As it was, though, only three or four of Louisa’s chickens watched the act, but even the fact that the chickens were standing around added to Roscoe’s embarrassment. Maybe the chickens weren’t really watching, but they seemed to be. Meanwhile Louisa was wiggling around without much interest in what he thought about it all. Roscoe decided the best approach was to pretend a dream was happening, though he knew quite well it wasn’t. But Louisa’s vigor was such that even if Roscoe had got his thoughts in place they would soon have been jarred awry. A time or two he was practically lifted off the ground by her efforts; he was scooted off his tarp and back into the weeds and was forced to open his eyes again in hopes of being able to spot a bush he could grab, to hold himself in place. About the time Louisa moved him completely off the tarp, matters came to a head. Despite the chickens and the weeds and the danger of witnesses, he felt a sharp pleasure. Louisa apparently did too, soon afterward, for she wiggled even more vigorously and grunted loudly. Then she sat on him for several minutes, scratching at the chigger bites on his wet ankles. He soon sank right out of her, but Louisa was in no hurry to get up. She seemed in a quiet humor. Once in a while she clucked a time or two at the chickens. Roscoe felt his neck begin to itch from the weeds. A swarm of gnats hung right over his face, and Louisa considerately swatted them away.
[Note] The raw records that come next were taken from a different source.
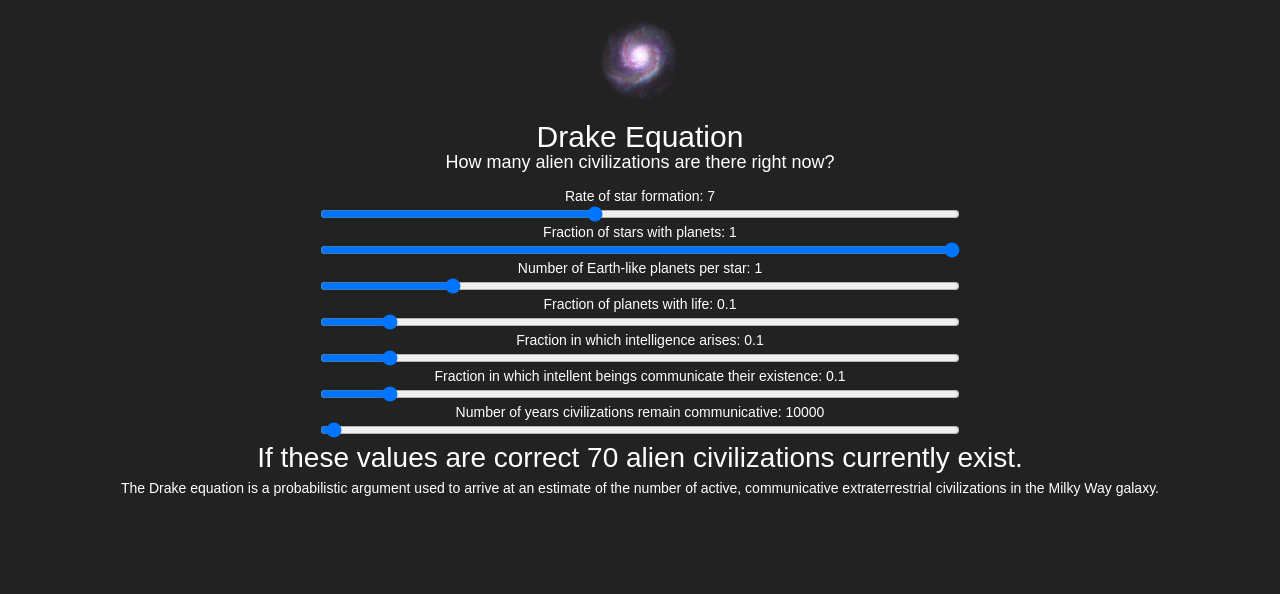
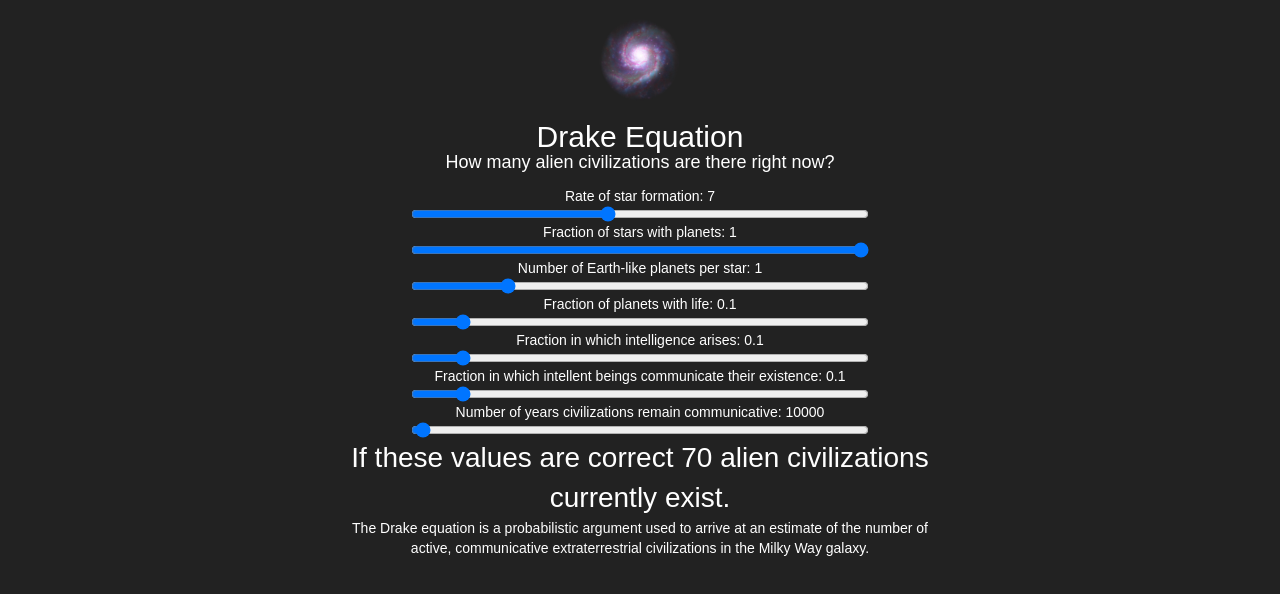
Before and after one commit to plmok61/drake-equation-react, a React (Create React App) app: page / in a window 1280 px wide. Shown: the top 594 px of the page. Built offline with nearby package versions, Linux system fonts and the light colour scheme.

Commit message:
adds bootstrap rows and cols

```diff
--- a/src/App.js
+++ b/src/App.js
@@ -1,13 +1,16 @@
 import React, { Component } from 'react'
 import logo from './assets/galaxy-2.png'
 import './assets/App.css'
+import { Col } from 'react-bootstrap'
 import Equation from './Equation'
 import InfoBox from './InfoBox'
 
 class App extends Component {
   render () {
     return (
-      <div className='App'>
+      <div bsClass='row' className='App'>
+        <Col xs={12} md={3} />
+        <Col xs={12} md={6}>
           <div className="App-header">
             <img src={logo} className="App-logo" alt="logo" />
             <h2>Drake Equation</h2>
@@ -17,6 +20,8 @@ class App extends Component {
           </p>
           <Equation />
           <InfoBox />
+        </Col>
+        <Col xs={12} md={3} />
       </div>
     );
   }
--- a/src/assets/App.css
+++ b/src/assets/App.css
@@ -33,7 +33,7 @@ input[type=range] {
 }
 
 .inputs-wrap {
-  width: 50%;
+  width: 75%;
   margin: auto;
 }
 
```
Lines whose indentation alone changed are shown as unchanged.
"There’s Ed," Louisa said. Sure enough, a big rattler was crawling over a log about ten yards away.

— Lonesome Dove (1985): Part II, Chap. 37 



Typographic Poster: Poster Research

Poster design has always been essential in relation to theatre some of the easiest modern day posters were for theatre productions.

Artists like Alphonse Mucha Produced Fine Art Posters For Many Theatre productions. The Designs of that time were elaborate, in recent years poster design has become more minimal and smooth.

Looking at this early Hamlet poster from 1861 compared to the other from a modern day production the evolution in design can be clearly seen. In the earlier poster a lot of information is conveyed using to many different kinds of type. while in the Modern day oater gets the information across with using vey little type and a uniform typeface.

So this morning I woke up at 4:45 thinking it was 5:45 and I insisted it was 5:45 even though my phone said 4:45 and I woke my oater up and asked her what time it is and she said 4:45 and I’m like no. Our phones are broken I am going to be late. But it really was 5:45. Oops?